The version field is for wallets to be able to know how to re-derive the keys of the wallet.
The 2 byte timestamp is expressed in Bitcoin Days Genesis, meaning that the number of days since the timestamp in Bitcoin’s genesis block. This allow us to save space, and also avoid using a wasteful level of granularity. This can currently express time up until 2188.
Finally, the entropy is raw entropy that should be used to derive the wallet’s HD root.
Next, we’ll take the plaintext seed described above and encipher it to procure a final cipher text. We’ll then take this cipher text (the CipherSeed) and encode that using a 24-word mnemonic. The enciphering process takes a user-defined passphrase. If no passphrase is provided, then the string “aezeed” will be used.
To encipher a plaintext seed (19 bytes) to arrive at an enciphered cipher seed (33 bytes), we apply the following operations:
- First we take the external version and append it to our buffer. The external version describes how we encipher. For the first version (version 0), we’ll use scrypt(n=32768, r=8, p=1) and aezeed.
- Next, we’ll use scrypt (with the version 9 params) to generate a strong key for encryption. We’ll generate a 32-byte key using 5 bytes as a salt. The usage of the salt is meant to make the creation of rainbow tables infeasible.
- Next, the enciphering process. We use aez, modern AEAD with nonce-misuse resistance properties. The important trait we exploit is that it’s an arbitrary input length block cipher. Additionally, it has what’s essentially a configurable MAC size. In our scheme we’ll use a value of 8, which acts as a 64-bit checksum. We’ll encrypt with our generated seed, and use an AD of (version || salt).
- Finally, we’ll encode this 33-byte cipher text using the default word list of BIP 39 to produce 24 English words.
Properties of the aezeed cipher seed
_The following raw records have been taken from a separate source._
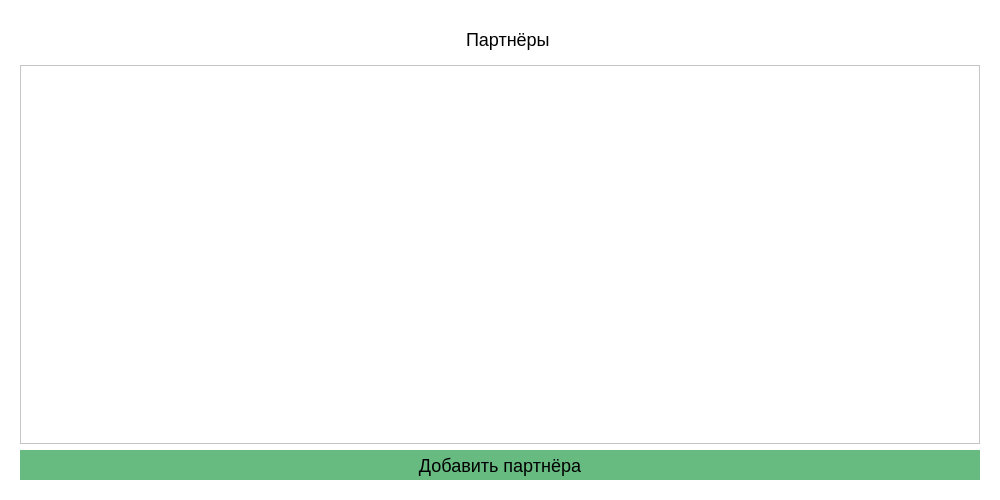
This is ui/widgets/PartnersPage.ui in kramolla/demo as Qt 5 draws it before an edit. The edited form follows.
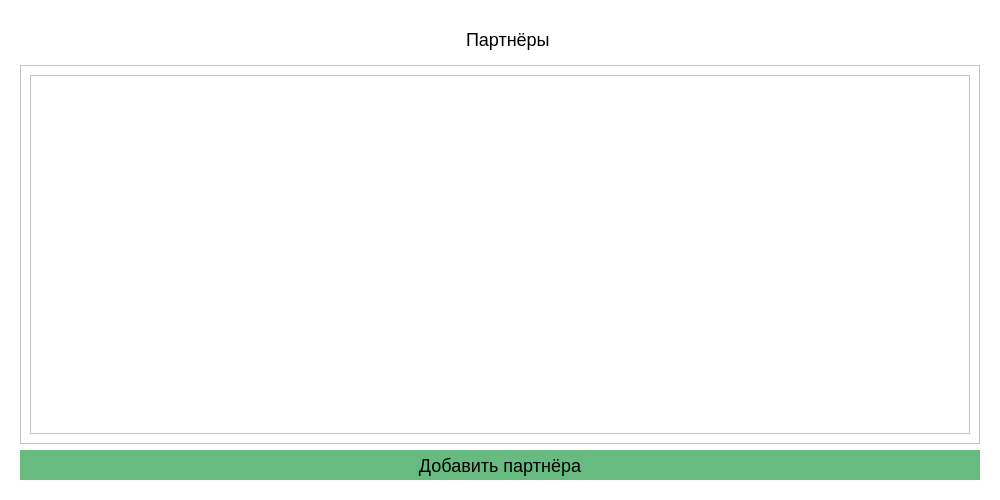
This is the edited form. Icons and pictures are not drawn.

```diff
--- a/ui/widgets/PartnersPage.ui
+++ b/ui/widgets/PartnersPage.ui
@@ -26,7 +26,7 @@
    <string>Form</string>
   </property>
   <property name="autoFillBackground">
-   <bool>true</bool>
+   <bool>false</bool>
   </property>
   <property name="styleSheet">
    <string notr="true">QWidget{background: white;
@@ -131,11 +131,14 @@
           <rect>
            <x>0</x>
            <y>0</y>
-           <width>978</width>
-           <height>336</height>
+           <width>962</width>
+           <height>320</height>
           </rect>
          </property>
          <layout class="QVBoxLayout" name="verticalLayout_3">
+          <item>
+           <widget class="QListWidget" name="listWidget"/>
+          </item>
           <item>
            <layout class="QVBoxLayout" name="list"/>
           </item>
```
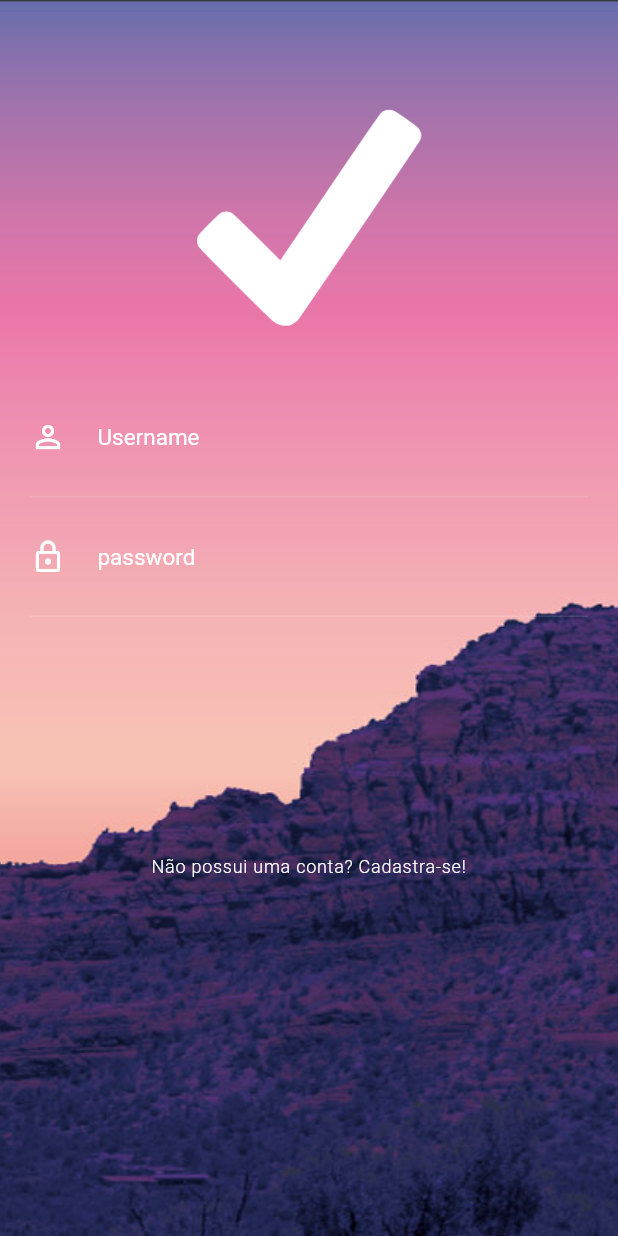
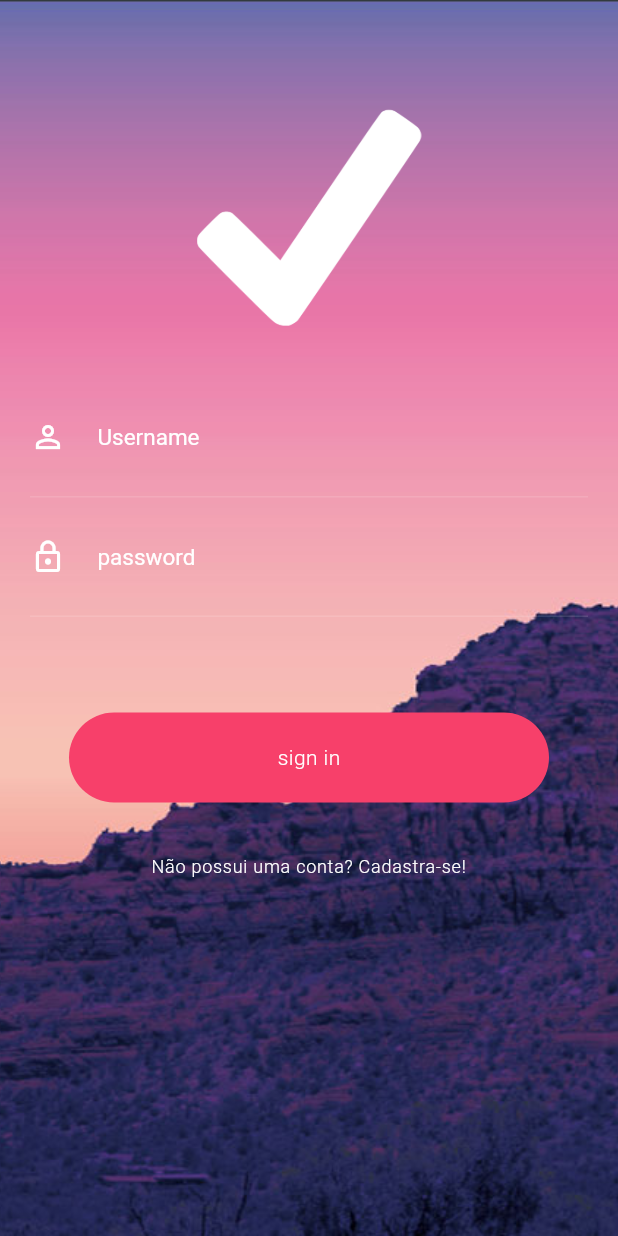
Before and after one commit to joseisaiasmanuel/animation2, a Flutter app: the screen it shows after launch, on a phone screen of 412 x 824 dp. Run offline on Flutter 3.47's test engine with Material 2 defaults, Android fonts, the phone set to English and light mode, and no system bars.

Commit message:
animationButton

```diff
--- a/lib/screen/login_screen.dart
+++ b/lib/screen/login_screen.dart
@@ -1,3 +1,4 @@
+import 'package:animation2/widget/atagger_animation.dart';
 import 'package:animation2/widget/signupbutton.dart';
 import 'package:animation2/widget/widget_form.dart';
 import 'package:flutter/material.dart';
@@ -7,7 +8,26 @@ class LoginScreen extends StatefulWidget {
   _LoginScreenState createState() => _LoginScreenState();
 }
 
-class _LoginScreenState extends State<LoginScreen> {
+class _LoginScreenState extends State<LoginScreen> with SingleTickerProviderStateMixin {
+  AnimationController _animationController;
+
+
+  @override
+  void initState() {
+  super.initState();
+  _animationController= AnimationController(
+    vsync: this,
+    duration: Duration(seconds: 2)
+  );
+  }
+
+
+  @override
+  void dispose() {
+    _animationController.dispose();
+    super.dispose();
+  }
+
   @override
   Widget build(BuildContext context) {
     return Scaffold(
@@ -19,6 +39,9 @@ class _LoginScreenState extends State<LoginScreen> {
          child: ListView(
            padding: EdgeInsets.zero,
            children:<Widget> [
+             Stack(
+               alignment: Alignment.bottomCenter,
+         children:<Widget>[
              Column(
                children:<Widget>[
                  Padding(
@@ -31,11 +54,16 @@ class _LoginScreenState extends State<LoginScreen> {
                  FormContainer(),
                  SignUpButton()
                ],
+             ),
+             StaggerAnimation(
+               controller:_animationController.view
              )
            ],
-         ),
-      ),
+    ),
+      ],
 
+    ),
+    ),
     );
   }
 }
--- /dev/null
+++ b/lib/widget/atagger_animation.dart
@@ -0,0 +1,39 @@
+import 'package:flutter/material.dart';
+
+class StaggerAnimation extends StatelessWidget {
+  final AnimationController controller;
+
+  StaggerAnimation({this.controller});
+
+  Widget _buildAnimation(BuildContext context, Widget child) {
+    return Padding(
+      padding: EdgeInsets.only(bottom: 50),
+      child: InkWell(
+        onTap: () {},
+        child: Container(
+          width: 320,
+          height: 60,
+          alignment: Alignment.center,
+          decoration: BoxDecoration(
+              color: Color.fromRGBO(247, 64, 106, 1.0),
+              borderRadius: BorderRadius.all(Radius.circular(30.0))),
+          child: Text(
+            "sign in",
+            style: TextStyle(
+                color: Colors.white,
+                fontWeight: FontWeight.w300,
+                letterSpacing: 0.3),
+          ),
+        ),
+      ),
+    );
+  }
+
+  @override
+  Widget build(BuildContext context) {
+    return AnimatedBuilder(
+      builder: _buildAnimation,
+      animation: controller,
+    );
+  }
+}
```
The aezeed cipher seed scheme has a few cool properties, notably:
- The mnemonic itself is a cipher text, meaning leaving it in plaintext is advisable if the user also sets a passphrase. This is in contrast to BIP 39 where the mnemonic alone (without a passphrase) may be sufficient to steal funds.
- A cipherseed can be modified to change the passphrase. This means that if the users wants a stronger passphrase, they can decipher (with the old passphrase), then encipher (with a new passphrase). Compared to BIP 39, where if the users used a passphrase, since the mapping is one way, they can’t change the passphrase of their existing HD key chain.
- A cipher seed can be upgraded. Since we have an external version, offline tools can be provided to decipher using the old params, and encipher using the new params. In the future if we change ciphers, change scrypt, or just the parameters of scrypt, then users can easily upgrade their seed with an offline tool.